2. Bubble Bobble
Perhaps a more expected title is Software Creation’s sublime conversion of Taito’s arcade game. Help Bub and Bob – two children trapped in dinosaur form (obviously) – escape from 100 static screens filled with monsters. Bub and Bob can blow bubbles (also obviously) and must use these to trap monsters before popping the bubbles to kill them.
The C64 game was pretty much an arcade perfect conversion, preserving the same addictive action, great tune and cutesy graphics. Playing in single player mode was fun enough, but play with a friend and it became even better. Friendships could be tested to the limit as you worked together to try and kill the monsters, then raced to see who could get to all those lovely bonus items first.
A superb conversion of a fantastic game. I’d argue that even ports onto modern, more powerful hardware haven’t matched the C64 version.
3. Football Manager
As noted above, I’m not really one for slower paced games, but something about Football Manager – the first football management game – was just so compulsive.
Charged with taking a team from the bottom of the 4th Division to the top of the (then) First Division, you were responsible for selecting your team, buying and selling players, dealing with injuries and making crucial tactical substitutions during matches.

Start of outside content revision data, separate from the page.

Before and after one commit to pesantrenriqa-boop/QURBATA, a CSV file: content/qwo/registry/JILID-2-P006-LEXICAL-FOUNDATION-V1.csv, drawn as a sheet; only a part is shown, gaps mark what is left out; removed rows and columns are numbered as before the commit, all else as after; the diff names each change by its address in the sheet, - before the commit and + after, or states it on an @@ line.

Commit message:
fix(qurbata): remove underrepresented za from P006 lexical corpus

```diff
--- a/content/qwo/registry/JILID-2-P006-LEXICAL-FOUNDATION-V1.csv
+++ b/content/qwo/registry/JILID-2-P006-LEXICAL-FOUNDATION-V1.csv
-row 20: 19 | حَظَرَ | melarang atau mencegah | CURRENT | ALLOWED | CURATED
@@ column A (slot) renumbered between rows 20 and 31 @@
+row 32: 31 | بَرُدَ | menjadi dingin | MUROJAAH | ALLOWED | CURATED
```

Like all good games, Football Manager was incredibly simple to get into but had a massive amount of depth and was incredibly immersive. A friend and I played it for hours at a time, often bickering over what our line-up should be or when we should make a substitution. It could also be a surprisingly tense affair as you clung on to a slender lead in the dying minutes of a match, hoping to get that result you needed.
It’s testament to how fun and accessible Football Manager was that I’ve never enjoyed any other football management game because nothing else ever successfully combine the same accessibility, depth and addictiveness of this original title.

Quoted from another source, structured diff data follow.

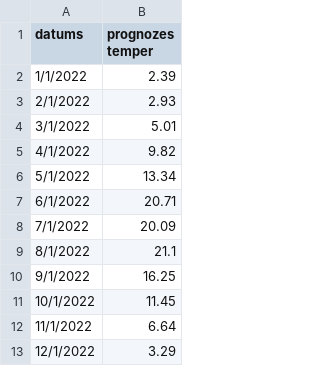
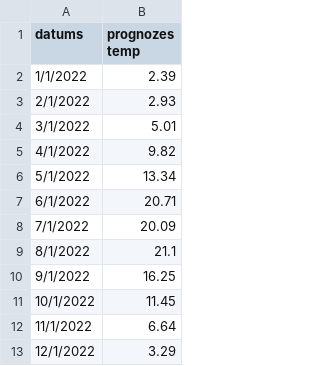
Before and after one commit to ShadowVlad/Vestures-un-prognozes-dati, a CSV file: SARIMA prognoze.csv, drawn as a sheet.

Commit message:
Update SARIMA prognoze.csv

```diff
--- a/SARIMA prognoze.csv
+++ b/SARIMA prognoze.csv
@@ -1,2 +1,2 @@
-datums,prognozes temper
+datums,prognozes temp
 1/1/2022,2.39
```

Kevin Toms has already revisited the Football Manager game with his Kevin Toms’ Football on iOS devices and is currently rewriting his original game for new platforms. I never thought I’d say this about a football management game, but this makes me very excited.
4. Forbidden Forest

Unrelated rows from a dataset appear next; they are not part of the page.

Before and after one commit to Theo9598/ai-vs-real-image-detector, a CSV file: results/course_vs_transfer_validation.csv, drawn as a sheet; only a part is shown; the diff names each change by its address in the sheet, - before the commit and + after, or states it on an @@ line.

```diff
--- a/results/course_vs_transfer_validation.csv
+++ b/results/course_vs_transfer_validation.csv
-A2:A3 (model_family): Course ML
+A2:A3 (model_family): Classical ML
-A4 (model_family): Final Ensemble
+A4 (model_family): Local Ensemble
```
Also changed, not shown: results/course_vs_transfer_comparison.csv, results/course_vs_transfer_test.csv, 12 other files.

What’s not to like against a game that has you as a lone archer killing fearsome monsters with just a bow and arrow?
Forbidden Forest is one of the most atmospheric games I have ever played, the chunky graphics, brilliant music and imaginative monsters all blending to create a game that arguably offered the first cinematic game experience.
Who cares if it was a bit easy to complete? It was so much fun that you’d keep coming back to it even when you could beat it with your eyes shut.
A later, more ambitious sequel couldn’t even come close to the near perfection of Forbidden Forest.
This is a bit of a leftfield choice and not a game that would appear on many people’s Top 10s! As the name suggests, it’s a Galaxian style game featuring alien invaders that have disguised themselves as birds. Thrown together by the sickeningly talent Sensible Software when they had a few spare minutes, it was released as a budget title by Firebird, but is actually one of my favourite versions of Galaxians.
Your mission is to clear waves of mutant birds over the course of 100 screens in order to save the world from a feathery fate. Featuring pretty basic basic (but wonderfully quirky) graphics and standard sound effects, Galax-i-Birds is never going to win any awards for presentation or originality. However, it was a real blast (in every sense of the word) and massive fun to play so for that reason earns place in my top 10 (I did warn you I had eclectic taste!)
What do you think so far? Agree? Disagree? Couldn’t care less? Want to scream “But what about Game X?” at your laptop screen? Post your comments below (and don’t forget to come back later in the week for Part 2).